• [EXERCISE DIRECTIONS]:
The whole listing below should be retyped exactly, without any images.

::: EXERCISE MATERIAL

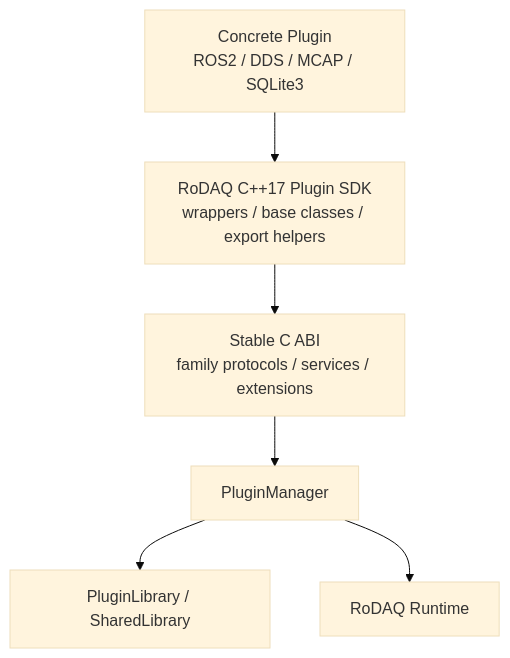
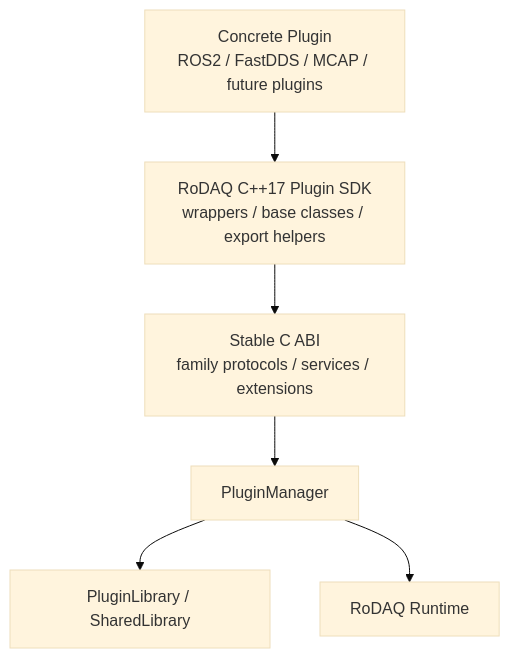
One commit to SiYueY/rodaq changed the ninth of 13 diagrams in docs/design/rodaq_v1_system_design.md. Above: the diagram before and after it, drawn with Mermaid (base theme). The commit also changed other lines of this file and 17 other files, not shown here.

````diff
--- a/docs/design/rodaq_v1_system_design.md
+++ b/docs/design/rodaq_v1_system_design.md
@@ -3042,13 +3121,13 @@
 ```mermaid
 flowchart TD
-    A["Concrete Plugin<br/>ROS2 / DDS / MCAP / SQLite3"]
+    A["Concrete Plugin<br/>ROS2 / FastDDS / MCAP / future plugins"]
     B["RoDAQ C++17 Plugin SDK<br/>wrappers / base classes / export helpers"]
     C["Stable C ABI<br/>family protocols / services / extensions"]
     D["PluginManager"]
     E["PluginLibrary / SharedLibrary"]
     F["RoDAQ Runtime"]
 
     A --> B --> C --> D
     D --> E
     D --> F
 ```
````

::::::

• [EXERCISE OUTPUT]:
One commit to SiYueY/rodaq changed the ninth of 13 diagrams in docs/design/rodaq_v1_system_design.md. Above: the diagram before and after it, drawn with Mermaid (base theme). The commit also changed other lines of this file and 17 other files, not shown here.

````diff
--- a/docs/design/rodaq_v1_system_design.md
+++ b/docs/design/rodaq_v1_system_design.md
@@ -3042,13 +3121,13 @@
 ```mermaid
 flowchart TD
-    A["Concrete Plugin<br/>ROS2 / DDS / MCAP / SQLite3"]
+    A["Concrete Plugin<br/>ROS2 / FastDDS / MCAP / future plugins"]
     B["RoDAQ C++17 Plugin SDK<br/>wrappers / base classes / export helpers"]
     C["Stable C ABI<br/>family protocols / services / extensions"]
     D["PluginManager"]
     E["PluginLibrary / SharedLibrary"]
     F["RoDAQ Runtime"]
 
     A --> B --> C --> D
     D --> E
     D --> F
 ```
````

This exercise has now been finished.